------ SOURCE RECORDS ------

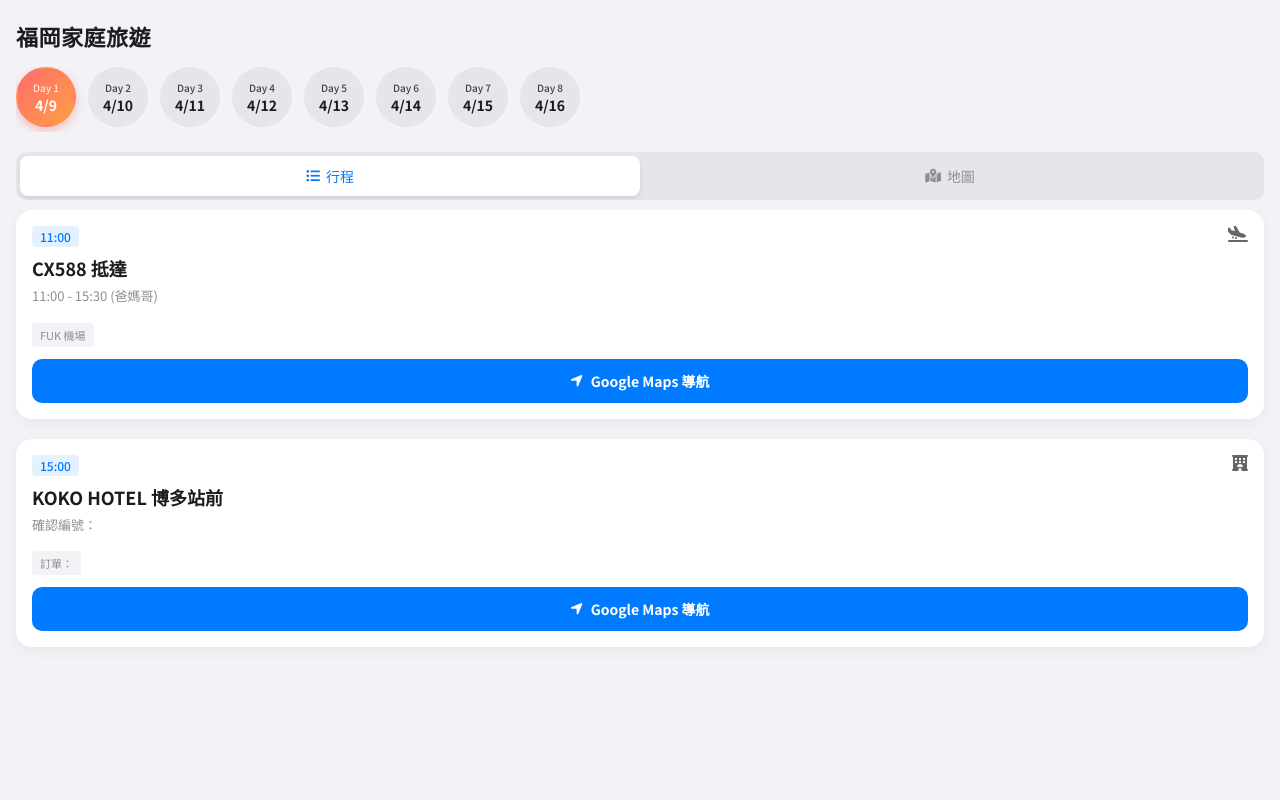
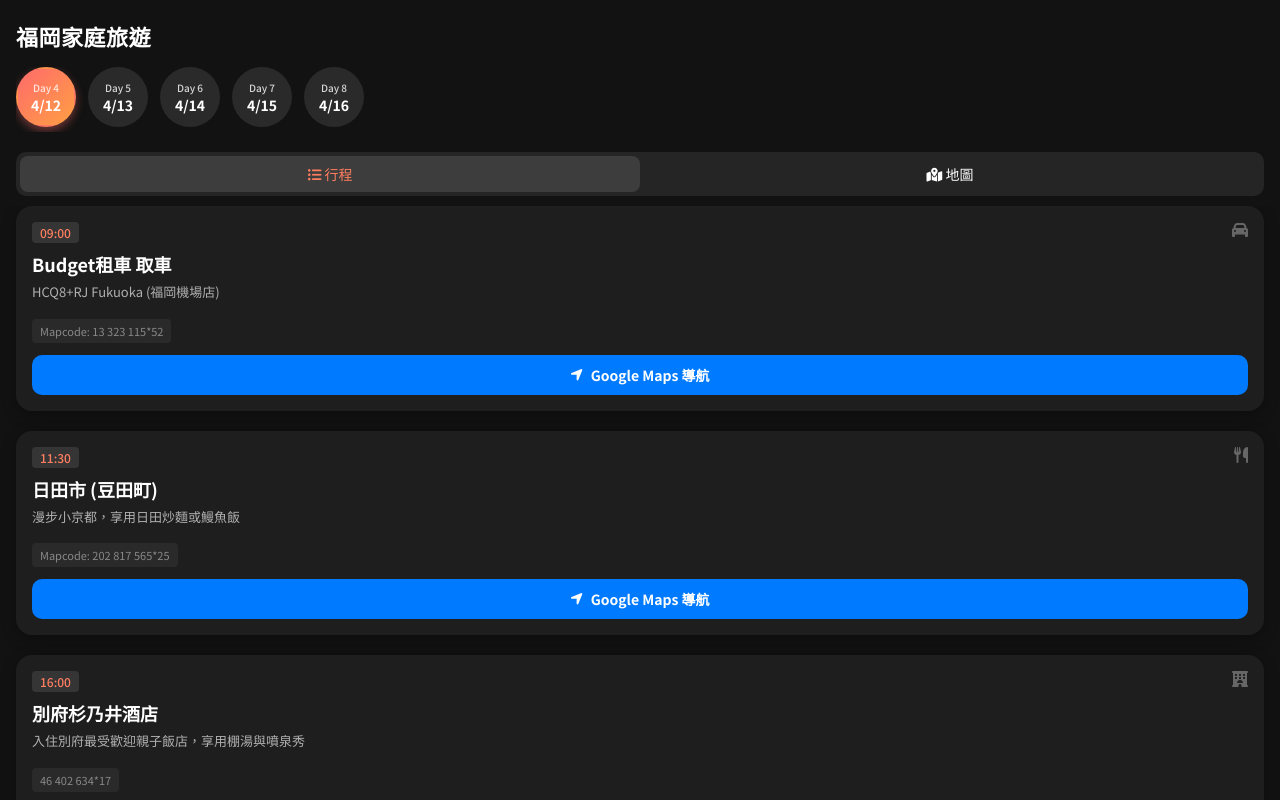
Before and after one commit to wilkohsc/travel, a plain HTML site: page index.html in a window 1280 px wide. Drawn offline with Linux system fonts and the light colour scheme; grey boxes are pictures that could not be loaded.

Commit message:
Add files via upload

```diff
--- a/index.html
+++ b/index.html
@@ -2,7 +2,7 @@
 <html lang="zh-TW">
 <head>
     <meta charset="UTF-8">
-    <meta name="viewport" content="width=device-width, initial-scale=1.0, viewport-fit=cover">
+    <meta name="viewport" content="width=device-width, initial-scale=1.0, maximum-scale=1.0, user-scalable=no">
     <title>福岡家庭旅遊 - 九州自駕行程</title>
     <!-- 引入 FontAwesome 圖標 -->
     <link rel="stylesheet" href="https://cdnjs.cloudflare.com/ajax/libs/font-awesome/6.4.0/css/all.min.css">
@@ -10,13 +10,14 @@
     <link href="https://fonts.googleapis.com/css2?family=Noto+Sans+TC:wght@300;400;500;700&display=swap" rel="stylesheet">
     <style>
         :root {
-            --bg-color: #f2f2f7;
-            --card-bg: #ffffff;
+            --bg-color: #121212;
+            --card-bg: #1e1e1e;
             --primary: linear-gradient(135deg, #ff6b6b 0%, #ff9f43 100%);
-            --accent: #ff4500;
-            --text-main: #1c1c1e;
-            --text-muted: #8e8e93;
+            --accent: #ff7e5f;
+            --text-main: #ffffff;
+            --text-muted: #b0b0b0;
             --nav-blue: #007aff;
+            --safe-area-inset-bottom: env(safe-area-inset-bottom);
         }
 
         * {
@@ -24,29 +25,24 @@
             -webkit-tap-highlight-color: transparent;
         }
 
-        html {
-            height: -webkit-fill-available;
-        }
-
         body {
             margin: 0;
             padding: 0;
-            padding-top: env(safe-area-inset-top);
             font-family: 'Noto Sans TC', sans-serif;
             background-color: var(--bg-color);
             color: var(--text-main);
-            overflow: hidden; /* 防止整體滾動，交給內部 view-section */
+            overflow-x: hidden;
             display: flex;
             flex-direction: column;
             height: 100vh;
-            height: -webkit-fill-available;
         }
 
         /* --- Header & Date Nav --- */
         header {
             padding: 20px 16px 10px;
             background: var(--bg-color);
-            flex-shrink: 0;
+            position: sticky;
+            top: 0;
             z-index: 100;
         }
 
@@ -63,7 +59,6 @@
             gap: 12px;
             padding-bottom: 5px;
             scrollbar-width: none;
-            -webkit-overflow-scrolling: touch;
         }
 
         .date-slider::-webkit-scrollbar {
@@ -78,7 +73,7 @@
             align-items: center;
             justify-content: center;
             border-radius: 50%;
-            background: #e5e5ea;
+            background: #2a2a2a;
             cursor: pointer;
             transition: all 0.3s ease;
             border: 2px solid transparent;
@@ -87,7 +82,6 @@
         .date-item.active {
             background: var(--primary);
             box-shadow: 0 4px 10px rgba(255, 107, 107, 0.4);
-            color: white;
         }
 
         .date-item .day {
@@ -104,33 +98,26 @@
         /* --- Tab Switcher --- */
         .tab-nav {
             display: flex;
-            background: #e5e5ea;
+            background: #252525;
             margin: 10px 16px;
             border-radius: 10px;
             padding: 4px;
-            flex-shrink: 0;
         }
 
         .tab-btn {
             flex: 1;
-            padding: 10px;
+            padding: 8px;
             text-align: center;
             font-size: 14px;
             font-weight: 500;
             border-radius: 8px;
             cursor: pointer;
             transition: 0.2s;
-            display: flex;
-            align-items: center;
-            justify-content: center;
-            gap: 6px;
-            color: #8e8e93;
         }
 
         .tab-btn.active {
-            background: #ffffff;
-            color: var(--nav-blue);
-            box-shadow: 0 2px 4px rgba(0,0,0,0.1);
+            background: #3d3d3d;
+            color: var(--accent);
         }
 
         /* --- Content Areas --- */
@@ -138,24 +125,24 @@
             flex: 1;
             position: relative;
             overflow: hidden;
-            min-height: 0;
         }
 
         .view-section {
             position: absolute;
-            inset: 0;
+            top: 0;
+            left: 0;
+            width: 100%;
+            height: 100%;
             transition: transform 0.3s ease-out;
             overflow-y: auto;
-            padding: 0 16px calc(40px + env(safe-area-inset-bottom));
-            -webkit-overflow-scrolling: touch;
+            padding: 0 16px 80px;
         }
 
         #itinerary-view { transform: translateX(0); }
-        #map-view {
-            transform: translateX(100%);
-            padding: 0;
-            display: flex;
-            flex-direction: column;
+        #map-view { transform: translateX(100%); padding: 0; }
+
+        .view-section.hidden {
+            display: none;
         }
 
         /* --- Itinerary Cards --- */
@@ -170,7 +157,7 @@
             padding: 16px;
             margin-bottom: 20px;
             position: relative;
-            box-shadow: 0 4px 15px rgba(0,0,0,0.05);
+            box-shadow: 0 4px 15px rgba(0,0,0,0.3);
         }
 
         .card-header {
@@ -182,10 +169,10 @@
 
         .time-tag {
             font-size: 12px;
-            background: rgba(0,122,255,0.1);
+            background: rgba(255,255,255,0.1);
             padding: 2px 8px;
             border-radius: 4px;
-            color: var(--nav-blue);
+            color: var(--accent);
             font-weight: 500;
         }
 
@@ -204,8 +191,8 @@
 
         .mapcode {
             font-size: 11px;
-            color: #8e8e93;
-            background: #f2f2f7;
+            color: #888;
+            background: #2a2a2a;
             padding: 4px 8px;
             border-radius: 4px;
             display: inline-block;
@@ -218,44 +205,35 @@
             justify-content: center;
             background: var(--nav-blue);
             color: white;
-            padding: 12px;
+            padding: 10px;
             border-radius: 10px;
             text-decoration: none;
             font-size: 14px;
             font-weight: 600;
             gap: 8px;
             transition: opacity 0.2s;
-            -webkit-appearance: none;
         }
 
         .btn-nav:active { opacity: 0.8; }
 
         /* --- Map View --- */
-        .map-container {
-            flex: 1;
-            position: relative;
-            width: 100%;
-        }
-
         #map-frame {
             width: 100%;
             height: 100%;
             border: none;
+            filter: invert(90%) hue-rotate(180deg) brightness(95%) contrast(90%); /* 簡易暗色地圖效果 */
         }
 
         .map-overlay-info {
             position: absolute;
-            bottom: calc(20px + env(safe-area-inset-bottom));
+            bottom: 20px;
             left: 16px;
             right: 16px;
-            background: rgba(255, 255, 255, 0.9);
+            background: rgba(30, 30, 30, 0.95);
             backdrop-filter: blur(10px);
-            -webkit-backdrop-filter: blur(10px);
             padding: 12px 16px;
             border-radius: 12px;
-            border: 1px solid rgba(0,0,0,0.05);
-            z-index: 10;
-            color: var(--text-main);
+            border: 1px solid rgba(255,255,255,0.1);
         }
 
         /* --- Animations --- */
@@ -292,9 +270,7 @@
 
         <!-- 地圖全螢幕視圖 -->
         <div id="map-view" class="view-section">
-            <div class="map-container">
-                <iframe id="map-frame" src="" allowfullscreen loading="lazy"></iframe>
-            </div>
+            <iframe id="map-frame" src="" allowfullscreen loading="lazy"></iframe>
             <div class="map-overlay-info" id="mapInfo">
                 <div style="font-size: 12px; color: var(--accent); margin-bottom: 4px;">當前路線重點</div>
                 <div id="route-summary" style="font-size: 14px; font-weight: 600;">載入中...</div>
@@ -304,38 +280,6 @@
 
     <script>
         const tripData = {
-            "4/9": {
-                dayLabel: "Day 1",
-                origin: "Fukuoka+Airport",
-                destination: "KOKO+HOTEL+Hakata+Ekimae",
-                via: "",
-                routeInfo: "抵達福岡 & 入住 KOKO HOTEL",
-                locations: [
-                    { time: "11:00", name: "CX588 抵達", desc: "11:00 - 15:30 (爸媽哥)", mapcode: "FUK 機場", icon: "fa-plane-arrival", link: "https://www.google.com/maps/search/?api=1&query=Fukuoka+Airport" },
-                    { time: "15:00", name: "KOKO HOTEL 博多站前", desc: "確認編號：", mapcode: "訂單：", icon: "fa-hotel", link: "https://www.google.com/maps/search/?api=1&query=KOKO+HOTEL+Hakata+Ekimae" }
-                ]
-            },
-            "4/10": {
-                dayLabel: "Day 2",
-                origin: "Hakata+Station",
-                destination: "Hiroshima+Peace+Memorial",
-                via: "",
-                routeInfo: "廣島一日遊",
-                locations: [
-                    { time: "09:00", name: "廣島市一日遊", desc: "參觀原爆遺址與廣島市區", mapcode: "廣島市", icon: "fa-monument", link: "https://www.google.com/maps/search/?api=1&query=Hiroshima+Peace+Memorial" }
-                ]
-            },
-            "4/11": {
-                dayLabel: "Day 3",
-                origin: "Fukuoka+Airport",
-                destination: "Shizutetsu+Hotel+Prezio+Hakata+Ekimae",
-                via: "",
-                routeInfo: "成員集合 & 入住靜鐵酒店",
-                locations: [
-                    { time: "10:55", name: "UO668 抵達", desc: "10:55 - 15:20 (忠雯芮)", mapcode: "FUK 機場", icon: "fa-plane-arrival", link: "https://www.google.com/maps/search/?api=1&query=Fukuoka+Airport" },
-                    { time: "15:00", name: "静鉄ホテルプレジオ博多駅前", desc: "確認編號：", mapcode: "訂單：", icon: "fa-hotel", link: "https://www.google.com/maps/search/?api=1&query=Shizutetsu+Hotel+Prezio+Hakata+Ekimae" }
-                ]
-            },
             "4/12": {
                 dayLabel: "Day 4",
                 origin: "Fukuoka+Airport",
@@ -345,7 +289,7 @@
                 locations: [
                     { time: "09:00", name: "Budget租車 取車", desc: "HCQ8+RJ Fukuoka (福岡機場店)", mapcode: "Mapcode: 13 323 115*52", icon: "fa-car", link: "https://www.google.com/maps/search/?api=1&query=Budget+Rent+A+Car+Fukuoka+Airport" },
                     { time: "11:30", name: "日田市 (豆田町)", desc: "漫步小京都，享用日田炒麵或鰻魚飯", mapcode: "Mapcode: 202 817 565*25", icon: "fa-utensils", link: "https://www.google.com/maps/search/?api=1&query=Mameda+machi+Hita" },
-                    { time: "16:00", name: "別府杉乃井酒店", desc: "予約番号: 3456-6643-5659 / 3456-6645-5060", mapcode: "Mapcode: 46 402 634*17", icon: "fa-hotel", link: "https://www.google.com/maps/search/?api=1&query=Suginoi+Hotel+Beppu" }
+                    { time: "16:00", name: "別府杉乃井酒店", desc: "入住別府最受歡迎親子飯店，享用棚湯與噴泉秀", mapcode: "46 402 634*17", icon: "fa-hotel", link: "https://www.google.com/maps/search/?api=1&query=Suginoi+Hotel+Beppu" }
                 ]
             },
             "4/13": {
@@ -355,7 +299,7 @@
                 via: "African+Safari+Oita",
                 routeInfo: "別府 → 九州自然動物園 → 日出町",
                 locations: [
-                    { time: "10:00", name: "九州自然動物園", desc: "叢林巴士體驗，近距離餵食獅子與猛獸", mapcode: "Mapcode: 46 634 658*87", icon: "fa-paw", link: "https://www.google.com/maps/search/?api=1&query=African+Safari+Oita" },
+                    { time: "10:00", name: "九州自然動物園", desc: "叢林巴士體驗，近距離餵食獅子與猛獸", mapcode: "46 634 658*87", icon: "fa-paw", link: "https://www.google.com/maps/search/?api=1&query=African+Safari+Oita" },
                     { time: "17:00", name: "日出町 Airbnb", desc: "入住寧靜的海濱小鎮民宿", mapcode: "9G6V+98 Hiji, Oita", icon: "fa-house-user", link: "https://www.google.com/maps/search/?api=1&query=Hiji+Oita" }
                 ]
             },
@@ -366,9 +310,9 @@
                 via: "Harmonyland+Oita",
                 routeInfo: "日出町 → Harmonyland → 福岡還車",
                 locations: [
-                    { time: "10:00", name: "Harmonyland (三麗鷗樂園)", desc: "Hello Kitty 戶外主題樂園，看表演與遊樂設施", mapcode: "Mapcode: 46 830 567*84", icon: "fa-ticket", link: "https://www.google.com/maps/search/?api=1&query=Harmonyland+Oita" },
+                    { time: "10:00", name: "Harmonyland (三麗鷗樂園)", desc: "Hello Kitty 戶外主題樂園，看表演與遊樂設施", mapcode: "46 830 567*84", icon: "fa-ticket", link: "https://www.google.com/maps/search/?api=1&query=Harmonyland+Oita" },
                     { time: "16:00", name: "福岡還車", desc: "返回福岡市區或機場還車點", mapcode: "福岡空港附近", icon: "fa-car-side", link: "https://www.google.com/maps/search/?api=1&query=Fukuoka+Airport" },
-                    { time: "18:00", name: "糸島牡蠣小屋 OKUITO", desc: "季節限定體驗，現烤美味鮮蚵", mapcode: "Mapcode: H9PW+GV Fukuoka", icon: "fa-shrimp", link: "https://www.google.com/maps/search/?api=1&query=糸島牡蠣小屋" }
+                    { time: "18:00", name: "糸島牡蠣小屋 OKUITO", desc: "季節限定體驗，現烤美味鮮蚵", mapcode: "H9PW+GV Fukuoka", icon: "fa-shrimp", link: "https://www.google.com/maps/search/?api=1&query=糸島牡蠣小屋" }
                 ]
             },
             "4/15": {
@@ -379,7 +323,7 @@
                 routeInfo: "福岡市區一日遊：麵包超人與海鮮",
                 locations: [
                     { time: "11:00", name: "福岡麵包超人館", desc: "適合小朋友的室內樂園，位於博多河畔城", mapcode: "博多リバレインモール 5・6F", icon: "fa-face-smile-beam", link: "https://www.google.com/maps/search/?api=1&query=Anpanman+Museum+Fukuoka" },
-                    { time: "18:00", name: "灣岸丸 (海鮮料理)", desc: "享用新鮮活魚與刺身料理", mapcode: "Mapcode: 13 378 005*73", icon: "fa-utensils", link: "https://www.google.com/maps/search/?api=1&query=Wanganmaru+Fukuoka" }
+                    { time: "18:00", name: "灣岸丸 (海鮮料理)", desc: "享用新鮮活魚與刺身料理", mapcode: "13 378 005*73", icon: "fa-utensils", link: "https://www.google.com/maps/search/?api=1&query=Wanganmaru+Fukuoka" }
                 ]
             },
             "4/16": {
@@ -394,7 +338,7 @@
             }
         };
 
-        let currentDay = "4/9";
+        let currentDay = "4/12";
         let currentView = "itinerary";
 
         function init() {
```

------

*DESCRIPTION OF THE TASK*: Report each line of the listing above that uses the word "none".

*RESPONSE FOR THIS EXERCISE*:
             scrollbar-width: none;
+            display: none;
             text-decoration: none;
-            -webkit-appearance: none;
             border: none;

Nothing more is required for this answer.